A blow to Sabre after a victory in the U.S. on the same deal earlier this week: the travel tech giant's plan to acquire Farelogix has been ruled out by U.K.'s Competition & Markets Authority.
A statement from the regulator says the purchase could lead to “less innovation in their services, leading to fewer features that may be released more slowly.”
The CMA believes airlines, travel agents and U.K. travelers would be adversely affected as a result.
Sabre initially announced its plan to acquire Farelogix for $360 million in November 2018.
On Tuesday, Sabre won the U.S. element of the antitrust case brought by the Department of Justice last August.
The U.K. authority launched its own investigation in June 2019 and, in February this year, it said it had “provisionally found competition concerns.”
Sabre and Farelogix supply technology to help airlines sell flights and add-ons.
The CMA has said that were the acquisition to go ahead, Sabre would be unlikely to develop technology that Farelogix offers itself and that on top of the lack of innovation there would be “insufficient competition” between players in the market.
Martin Coleman, chair of the CMA inquiry group, says: “The products and services that Sabre and Farelogix provide ultimately affect many passengers flying in and out of the UK. The two companies are helping drive technological change in this industry and we are concerned that the merger will see airlines and their UK passengers miss out on the benefits from continued innovation.

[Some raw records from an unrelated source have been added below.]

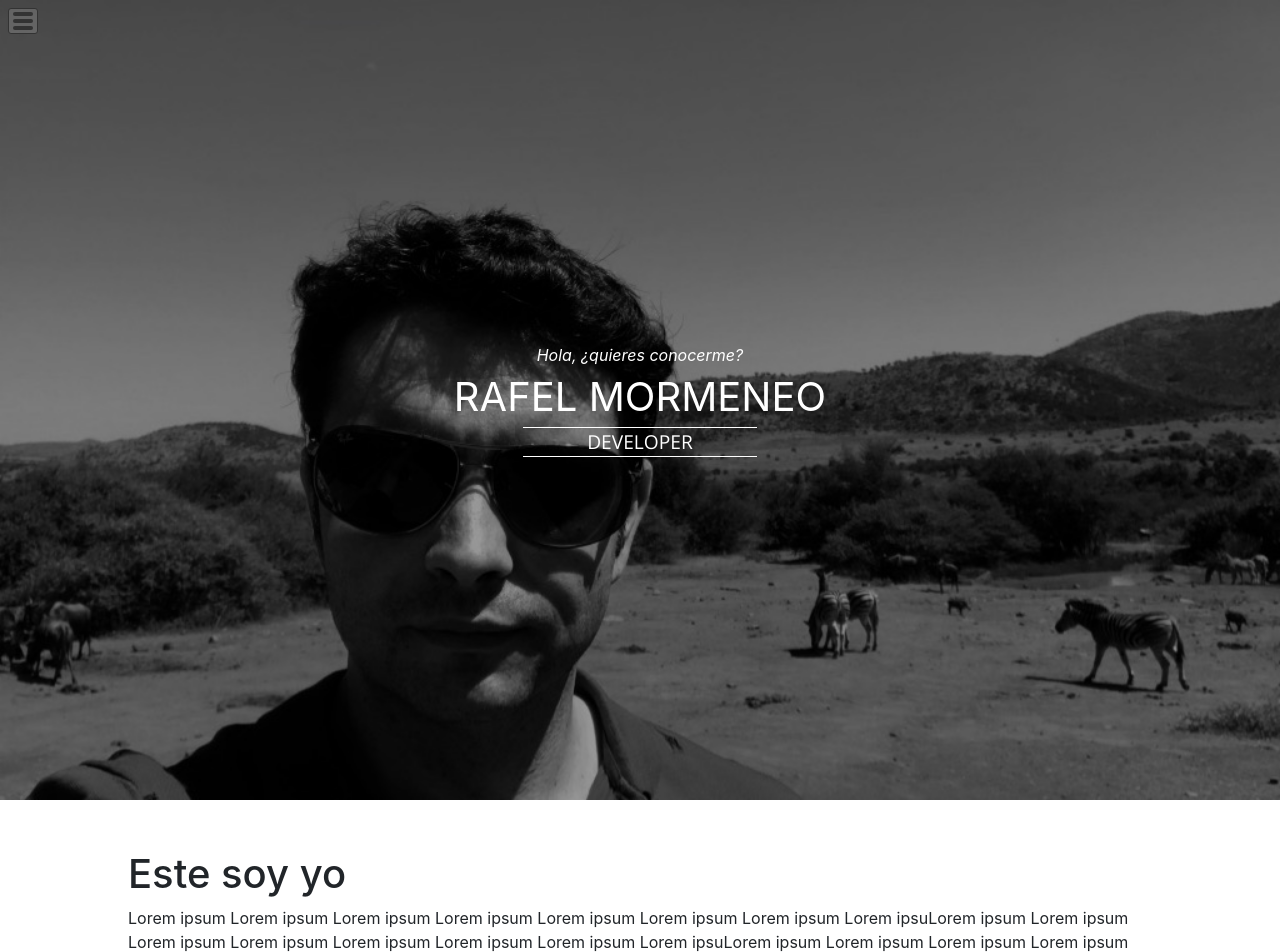
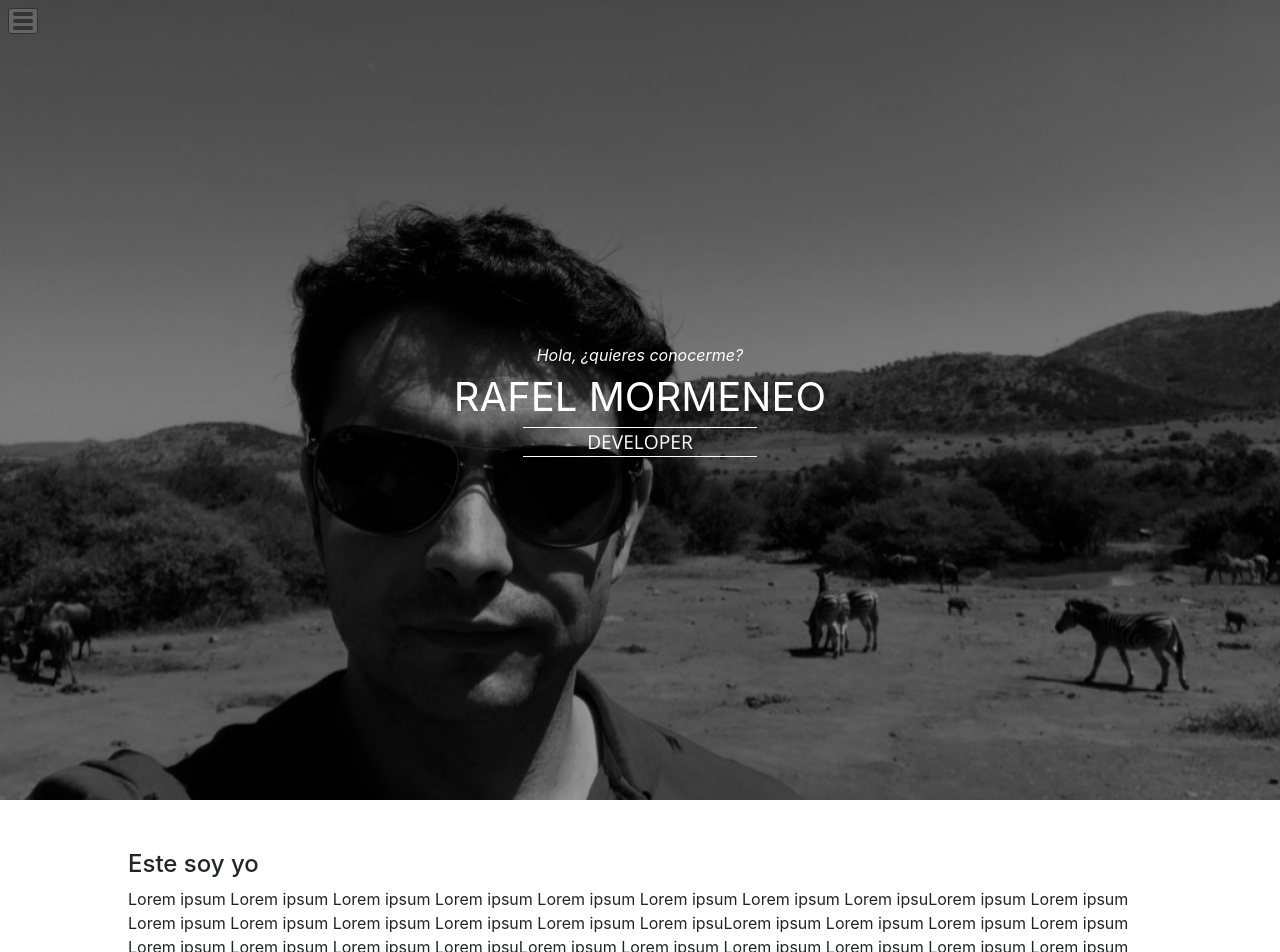
Before and after one commit to rafelmm/react-basic, a React (Create React App) app: page / in a window 1280 px wide. Shown: the top 952 px of the page. Built offline with nearby package versions, Linux system fonts and the light colour scheme.

Commit message:
Añado Section.css

```diff
--- /dev/null
+++ b/src/components/section/Section.css
@@ -0,0 +1,3 @@
+.section h1{
+    font-size:1.5em;
+}
--- a/src/components/section/Section.js
+++ b/src/components/section/Section.js
@@ -1,6 +1,6 @@
 import React from 'react';
 import Fade from 'react-reveal/Fade';
-
+import './Section.css';
 const Section = ({id, title, children, scrollInTop, enableFade}) => {
     const duration = enableFade?1000:0;
     return (
```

"We recognise that our decision in this inquiry comes at a time of uncertainty and disruption in the global travel industry due to the COVID-19 pandemic. It remains important that we protect competition among businesses that provide services to airlines and the benefits such competition can bring for airlines and passengers.”
He adds that the “evidence of harm is clear” were the acquisition to go ahead.
While the DoJ in the U.S. may appeal the decision by the Distribution Court in Delaware to clear the deal, the CMA has said its grounds for assessment are different to those in the U.S.
Sabre has long maintained that the deal has benefits for airlines as well as the wider travel management community in terms of the ability to access ancillary elements and personalize for corporate clients.
In a statement regarding the CMA's decision, it said: "We are disappointed by the CMA's findings, particularly in light of the U.S. federal court's ruling, which found that Sabre’s acquisition of Farelogix is not anti-competitive and should not be prohibited. We are reviewing the CMA's findings and will carefully consider our options."